Ellsberg, who died on June 16 at age 92, had been part of the military-industrial establishment in the 1960s—a smart young man working as a Pentagon consultant at the Rand Corporation think tank. In the mid-’60s, he wound up spending two years in Vietnam, on a mission for the State Department to study counterinsurgency. He traveled through most of the country, witnessing not simply the war up close but Vietnam itself, and the people who lived there.

A few things became obvious. Despite then-President Richard Nixon’s commitment to “winning” the war— and continuing America’s tradition of greatness—“there was no prospect of progress of any kind,” Ellsberg told The Guardian, “so the war should not be continued.”

The war was no longer an abstraction to Ellsberg. It was hell visited upon humanity. Now what? As of 1969, he had 7,000 pages of documents in his safe which indicated that president after president after president knew the war was absurd and unwinnable.

Ellsberg decided to act. He spent eight months secretly copying his document trove, eventually releasing the papers to The New York Times, which defied Nixon’s orders that the contents were a national security risk and must not be published.

It wasn’t simply the Pentagon Papers themselves but also Ellsberg’s transformation—his awareness that the harm the war was doing, the innocent people it was killing, the unending hell it was creating, mattered. “Vietnam became very real to me,” he said. In other words, war is not an abstraction. This truth sits in the collective human soul.

As one vet described what his training taught him: “The enemy is not a human being. He has no mother or father, no sister or brother.”

No, he’s just in the way. The whole planet’s in the way.
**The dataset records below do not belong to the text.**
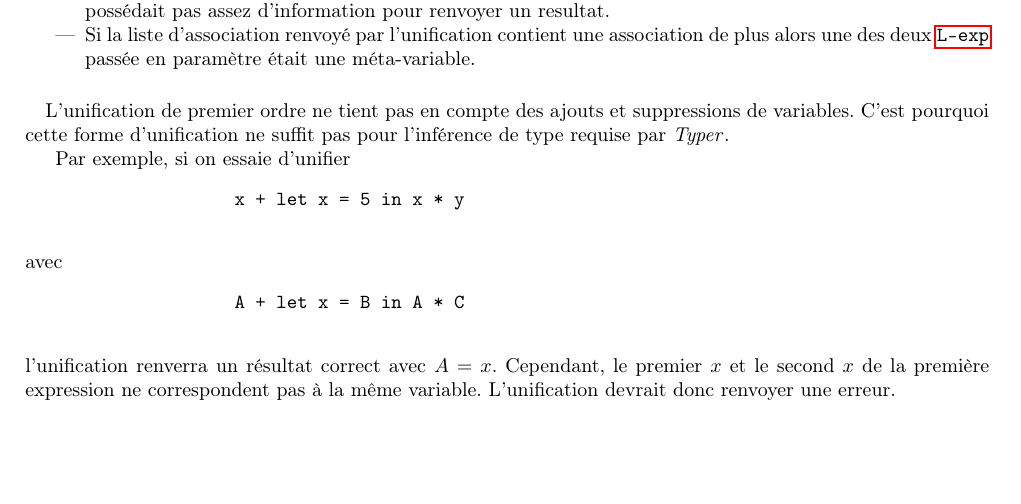
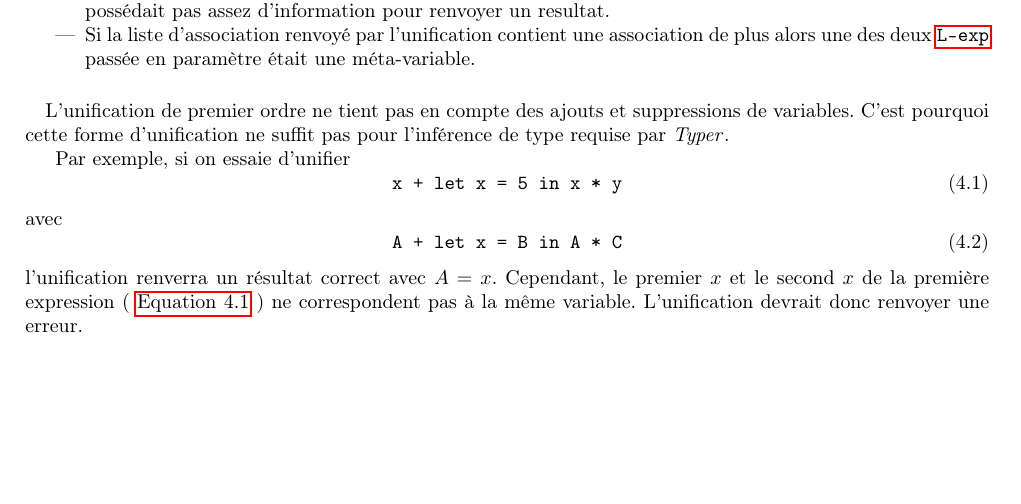
Before and after one commit to Delaunay/typer, a LaTeX document (doc/rapport/main.tex, which reads doc/rapport/infer.tex): part of page 12 of 20, cut so that both start at the same text. Compiled offline with pdfLaTeX.

Commit message:
better formatting of expression in report

```diff
--- a/doc/rapport/infer.tex
+++ b/doc/rapport/infer.tex
@@ -115,14 +115,14 @@
                 pas pour l'inférence de type requise par \typer{}.
 
                 Par exemple, si on essaie d'unifier
-                \begin{verbatim}
-                    x + let x = 5 in x * y
-                \end{verbatim}
+                \begin{equation}
+                    \verb!x + let x = 5 in x * y! \label{eq:first}
+                \end{equation}
                 avec
-                \begin{verbatim}
-                    A + let x = B in A * C
-                \end{verbatim}
-                l'unification renverra un résultat correct avec $A = x$. Cependant, le premier $x$ et le second $x$ de la première expression
+                \begin{equation}
+                    \verb!A + let x = B in A * C! \label{eq:sec}
+                \end{equation}
+                l'unification renverra un résultat correct avec $A = x$. Cependant, le premier $x$ et le second $x$ de la première expression (~\autoref{eq:first}~)
                 ne correspondent pas à la même variable. L'unification devrait donc renvoyer une erreur.
 
         \subsection{Unification des \hop{}}
```
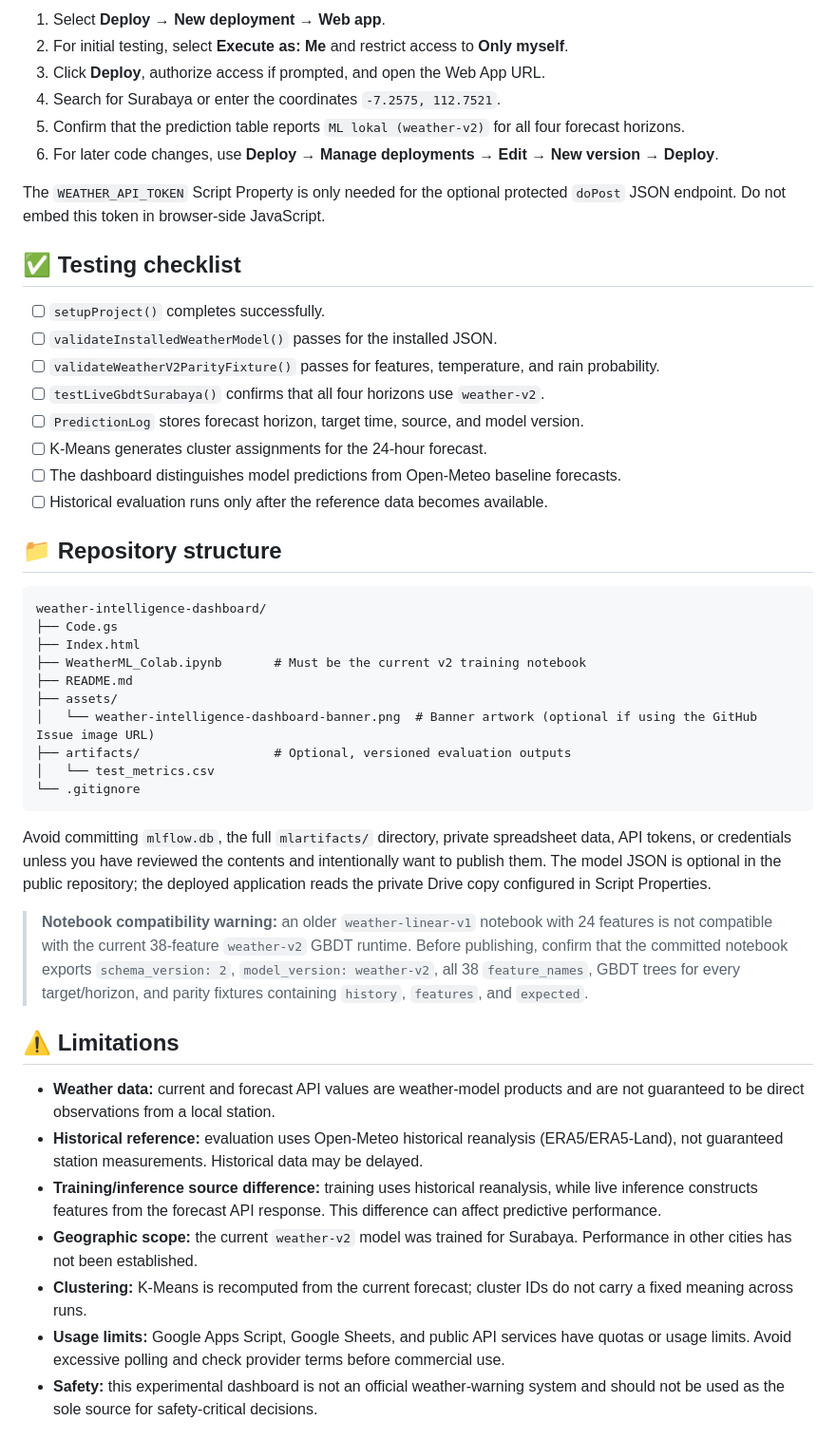
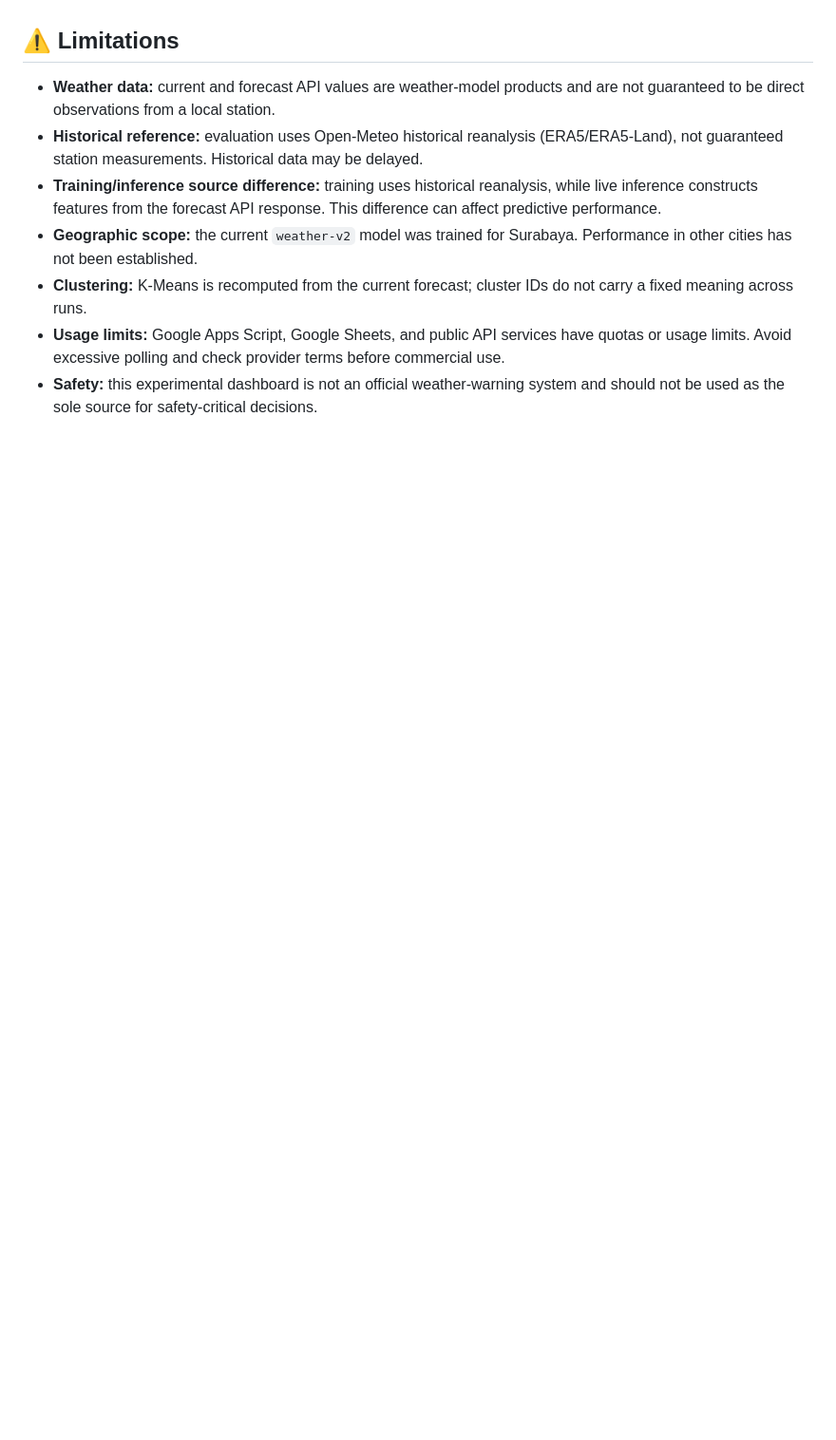
Before and after one commit to adepanjaitan23/Weather-x-Project, a Markdown page: README.md, the part around one of its changes. Shown at 95% size. Rendered like a GitHub page; blank space fills up the shorter version.

````diff
--- a/README.md
+++ b/README.md
@@ -177,44 +123,4 @@ Deploy the updated model only after the validation checks pass. Keep an earlier
-1. Select **Deploy → New deployment → Web app**.
-2. For initial testing, select **Execute as: Me** and restrict access to **Only myself**.
-3. Click **Deploy**, authorize access if prompted, and open the Web App URL.
-4. Search for Surabaya or enter the coordinates `-7.2575, 112.7521`.
-5. Confirm that the prediction table reports `ML lokal (weather-v2)` for all four forecast horizons.
-6. For later code changes, use **Deploy → Manage deployments → Edit → New version → Deploy**.
-
-The `WEATHER_API_TOKEN` Script Property is only needed for the optional protected `doPost` JSON endpoint. Do not embed this token in browser-side JavaScript.
-
-## ✅ Testing checklist
-
-- [ ] `setupProject()` completes successfully.
-- [ ] `validateInstalledWeatherModel()` passes for the installed JSON.
-- [ ] `validateWeatherV2ParityFixture()` passes for features, temperature, and rain probability.
-- [ ] `testLiveGbdtSurabaya()` confirms that all four horizons use `weather-v2`.
-- [ ] `PredictionLog` stores forecast horizon, target time, source, and model version.
-- [ ] K-Means generates cluster assignments for the 24-hour forecast.
-- [ ] The dashboard distinguishes model predictions from Open-Meteo baseline forecasts.
-- [ ] Historical evaluation runs only after the reference data becomes available.
-
-## 📁 Repository structure
-
-```text
-weather-intelligence-dashboard/
-├── Code.gs
-├── Index.html
-├── WeatherML_Colab.ipynb       # Must be the current v2 training notebook
-├── README.md
-├── assets/
-│   └── weather-intelligence-dashboard-banner.png  # Banner artwork (optional if using the GitHub Issue image URL)
-├── artifacts/                  # Optional, versioned evaluation outputs
-│   └── test_metrics.csv
-└── .gitignore
-```
-
-Avoid committing `mlflow.db`, the full `mlartifacts/` directory, private spreadsheet data, API tokens, or credentials unless you have reviewed the contents and intentionally want to publish them. The model JSON is optional in the public repository; the deployed application reads the private Drive copy configured in Script Properties.
-
-> **Notebook compatibility warning:** an older `weather-linear-v1` notebook with 24 features is not compatible with the current 38-feature `weather-v2` GBDT runtime. Before publishing, confirm that the committed notebook exports `schema_version: 2`, `model_version: weather-v2`, all 38 `feature_names`, GBDT trees for every target/horizon, and parity fixtures containing `history`, `features`, and `expected`.
-
 ## ⚠️ Limitations
-
 - **Weather data:** current and forecast API values are weather-model products and are not guaranteed to be direct observations from a local station.
 - **Historical reference:** evaluation uses Open-Meteo historical reanalysis (ERA5/ERA5-Land), not guaranteed station measurements. Historical data may be delayed.
 - **Training/inference source difference:** training uses historical reanalysis, while live inference constructs features from the forecast API response. This difference can affect predictive performance.
````
Also changed, not shown: other parts of README.md (+0 -59 lines).
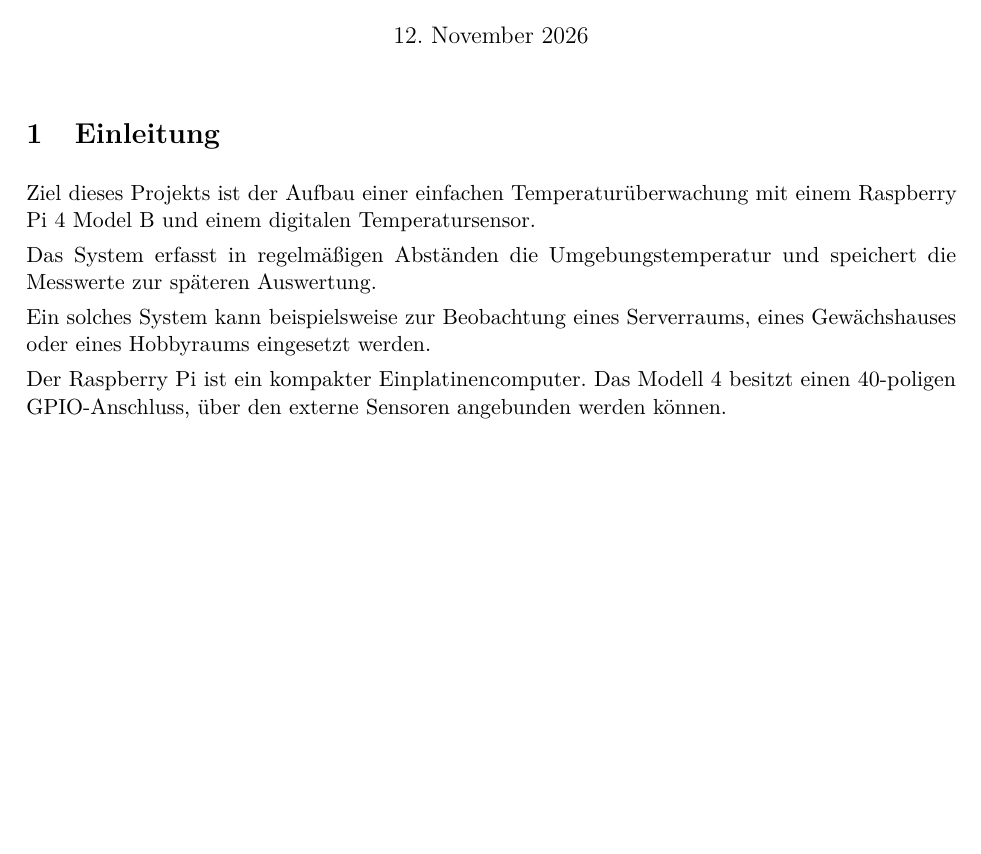
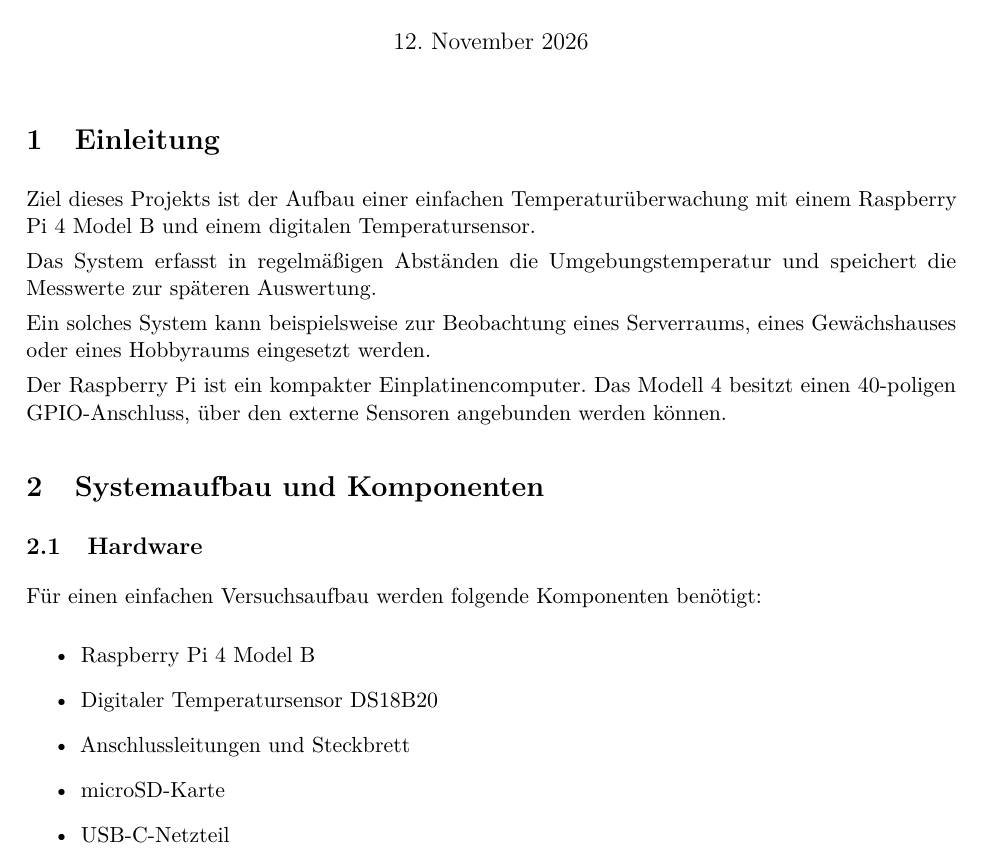
Before and after one commit to 5bhits-veng/06-MiniLatex-fisg, a LaTeX document (main.tex): part of the page, cut so that both start at the same text, the shorter picture padded with empty space. Compiled offline with pdfLaTeX.

Commit message:
hardware components

```diff
--- a/main.tex
+++ b/main.tex
@@ -45,4 +45,19 @@ Der Raspberry Pi ist ein kompakter Einplatinencomputer.
 Das Modell 4 besitzt einen 40-poligen GPIO-Anschluss,
 über den externe Sensoren angebunden werden können.
 
+\section{Systemaufbau und Komponenten}
+
+\subsection{Hardware}
+
+Für einen einfachen Versuchsaufbau werden folgende
+Komponenten benötigt:
+
+\begin{itemize}
+    \item Raspberry Pi 4 Model B
+    \item Digitaler Temperatursensor DS18B20
+    \item Anschlussleitungen und Steckbrett
+    \item microSD-Karte
+    \item USB-C-Netzteil
+\end{itemize}
+
 \end{document}
```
Robert Koehler is a Chicago award-winning journalist and editor. He is the author of ‘Courage Grows Strong at the Wound.’